Read Thomas Metzinger on the nature of subjective experience here.
How does a self help deal with the knowledge of death?
Animals self-deceive, and they motivate by self-deceiving. They have optimism bias; just like human beings, different cognitive biases emerge. So we have to efficiently self-deceive. The self becomes a platform for cultural forms of symbolic immortality, the different ways human beings tackle the fear of death. The most primitive and simple, down-to-the-ground way is they become religious, a Catholic Christian, for instance, and say, “It is just not true, I believe in something else,” and form a community and socially reinforce self-deception. That gives you comfort; it makes you healthier; it is good at fighting against other groups of disbelievers. But as we see in the long run, it creates horrible military catastrophes, for instance. There are higher levels, like, for instance, trying to write a book that will survive you.
Imagine taking a substance that alters your perception of reality such that the language you have developed so far according to your naturally occurring experience is useless to convey these new thoughts. But you know they make sense, and you know if you could talk about them they would make sense to others too.
Well, you can’t really, unless you’re the one taking the trip down these newly carved neuronal pathways.
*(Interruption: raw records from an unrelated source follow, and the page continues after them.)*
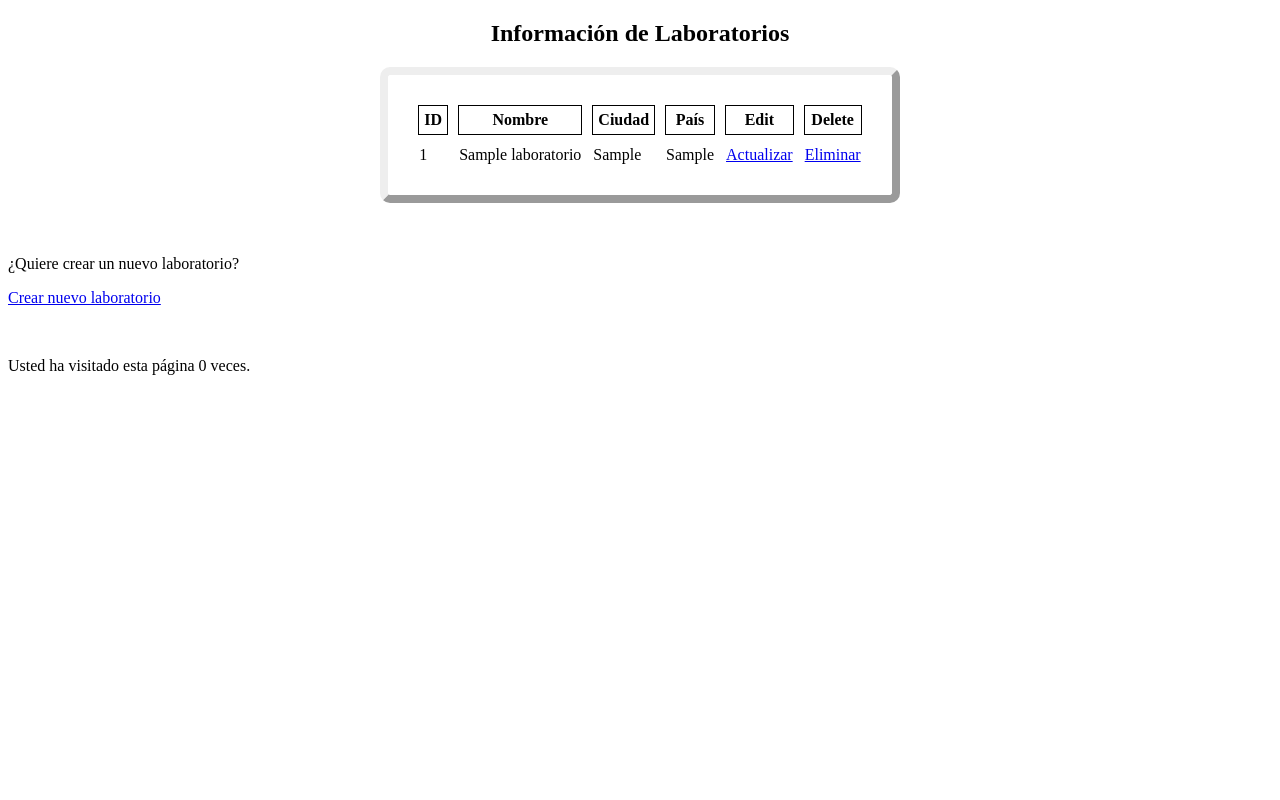
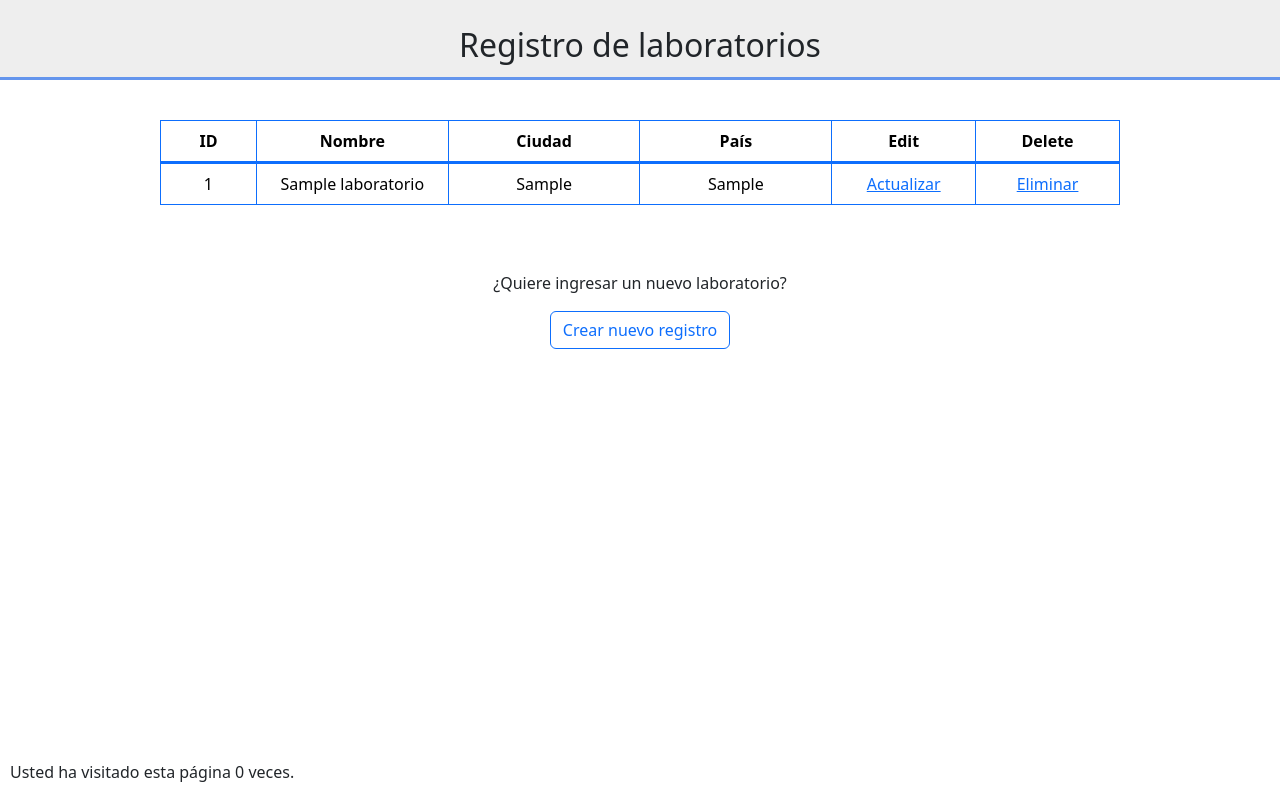
Before and after one commit to RaulD08/M7PC, a Django app: page /laboratorio/mostrar/ in a window 1280 px wide. Run offline with Django 4.2, Linux system fonts and the light colour scheme; tables that the repository leaves empty hold one stand-in row (values such as "Sample post"); lists and menus that the app fills with data are empty; some libraries are stand-ins or nearby versions.

Commit message:
Edición general de diseño de la app

```diff
--- a/config/settings.py
+++ b/config/settings.py
@@ -38,6 +38,7 @@ INSTALLED_APPS = [
     'django.contrib.messages',
     'django.contrib.staticfiles',
     'laboratorio',
+    'bootstrap5',
 ]
 
 MIDDLEWARE = [
--- a/static/css/style.css
+++ b/static/css/style.css
@@ -1,13 +1,61 @@
 
-table {
-    border: 8px outset;
-    border-radius: 10px;
-    border-spacing: 10px;
-    padding: 20px;
-    margin-left: auto;
-    margin-right: auto;
+.contGeneral{
+    text-align: center !important;
 }
-th {
-    padding: 5px;
-    border: 1px solid;
-}
+
+    h2{
+        padding-top: 2%;
+        padding-bottom: 1%;
+        border-bottom: 3px solid cornflowerblue;
+        margin-bottom: 40px !important;
+        background-color: #eeeeee;
+    }
+
+    table{
+        text-align: center;
+    }
+
+        .thead{
+            margin: 0 !important;
+            border-bottom: 2px solid !important;
+        }
+
+        .tbodyCont{
+            overflow-y: auto;
+            max-height: 300px;
+            margin-bottom: 50px;
+        }
+
+        tr th:nth-child(1), tr td:nth-child(1){
+            width: 10%;
+        }
+        tr th:nth-child(2), tr td:nth-child(2){
+            width: 20%;
+        }
+        tr th:nth-child(3), tr td:nth-child(3){
+            width: 20%;
+        }
+        tr th:nth-child(4), tr td:nth-child(4){
+            width: 20%;
+        }
+        tr th:nth-child(5), tr td:nth-child(5){
+            width: 15%;
+        }
+        tr th:nth-child(6), tr td:nth-child(6){
+            width: 15%;
+        }
+
+
+    p.p1{
+        margin-top: 0px;
+    }
+
+    .contador{
+        position: absolute;
+        bottom: 0;
+        left: 10px;
+    }
+
+    .btnMargin{
+        margin-top: 20px;
+    }
--- a/templates/base.html
+++ b/templates/base.html
@@ -7,10 +7,14 @@
     <link rel="stylesheet" type="text/css" href="{% static 'css/style.css' %}">
     <link rel="icon" type="image/x-icon" href="{% static 'img/favicon.ico' %}">
     <title>Drilling final M7</title>
-
+    {% load bootstrap5 %}
+        {% bootstrap_css %}
+        {% bootstrap_javascript %}
+        {% bootstrap_messages %}
 </head>
 <body>
 
+    <div class="contGeneral">
         {% block navbar %}
         {% endblock navbar %}
 
@@ -19,7 +23,7 @@
 
         {% block footer %}
         {% endblock footer %}
-
+    </div>
 
 </body>
 </html>
--- a/templates/read.html
+++ b/templates/read.html
@@ -1,19 +1,23 @@
 {% extends 'base.html' %}
 {% block content %}
 
-    <h2 style="text-align:center"> Información de Laboratorios </h2>
-    <table align="center" style="margin: 0px auto;">
+    <h2> Registro de laboratorios </h2>
+
+    <div class="contTable w-75 mx-auto">
+        <table class="table table-hover table-bordered border-primary thead">
             <thead>
             <tr>
-                <th>ID</th>
-                <th>Nombre</th>
-                <th>Ciudad</th>
-                <th>País</th>
-                <th>Edit</th>
-                <th>Delete</th>
-
+                <th scope="col">ID</th>
+                <th scope="col">Nombre</th>
+                <th scope="col">Ciudad</th>
+                <th scope="col">País</th>
+                <th scope="col">Edit</th>
+                <th scope="col">Delete</th>
             </tr>
             </thead>
+        </table>
+        <div class="tbodyCont">
+            <table class="table table-hover table-bordered border-primary mx-auto scrollTable">
                 <tbody>
                     {% for laboratorio in laboratorios %}
                     <tr>
@@ -31,12 +35,14 @@
                     {% endfor %}
                 </tbody>
             </table>
-    <br><br>
+        </div>
 
-    <p>¿Quiere crear un nuevo laboratorio?</p>
-    <p><a href="{% url 'insertar-lab' %}">Crear nuevo laboratorio</a></p>
+    </div>
+
+    <p class="p1">¿Quiere ingresar un nuevo laboratorio?</p>
+    <a href="{% url 'insertar-lab' %}"><button type="button" class="btn btn-outline-primary">Crear nuevo registro</button></a>
 
     <br>
-    <p>Usted ha visitado esta página {{ num_visits }} veces.</p>
+    <p class="contador">Usted ha visitado esta página {{ num_visits }} veces.</p>
 
 {% endblock %}
--- a/templates/update.html
+++ b/templates/update.html
@@ -1,7 +1,7 @@
 {% extends 'base.html' %}
 {% block content %}
 
-    <h2 style="text-align:center"> Actualizar los datos del laboratorio ID: {{ laboratorio.id }}</h2>
+    <h2> Actualizar los datos del laboratorio ID: {{ laboratorio.id }}</h2>
     <form action="actualizarlaboratorio/{{ laboratorio.id }}"method="POST">
         {% csrf_token %}
         <table style="width:30%" align="center">
@@ -18,7 +18,7 @@
                 <td><input type="text" value="{{ laboratorio.pais }}" name="pais"></td>
             </tr>
             <tr>
-                <td colspan="2" align="center"><input type="submit" value="Actualizar"></td>
+                <td colspan="2" align="center"><input class="btn btn-outline-success btnMargin" type="submit" value="Actualizar"></td>
             </tr>
         </table>
     </form>
```
Also changed, not shown: requirements.txt (added, +9 -0 lines), templates/create.html (+6 -3 lines), templates/delete.html (+5 -2 lines). Lines whose indentation alone changed are shown as unchanged.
In this case, it’s me and the magic mushrooms I just took. I came out on the other side all shaken up/out and with one main question: If a philosopher takes a mind-altering drug alone in her room, is she still philosophizing?
Let me start off by saying it is very rare for me. In the few times I have taken psychedelics I have been too modest in my dose to achieve anything resembling a trip (with the exception of salvia, which I do not recommend). This is the first I’d felt, if I can attempt a vague metaphor, an opening of the mind. I thought I’d have to wait until my deathbed to have any entirely new thoughts, and yet here they were a fungi away. I felt frightened, exhilarated, frustrated, and like I wish I did this more often, though my typical arrangement does not think that’s a good idea.
Michael Martin and Keith Augustine (eds.)
Published: November 30, 2015
Michael Martin and Keith Augustine (eds.), The Myth of an Afterlife: The Case against Life after Death, Rowman and Littlefield, 2015, xxxi + 675pp., $85.00 (hbk), ISBN 9780810886773.
Reviewed by William Hasker, Huntington University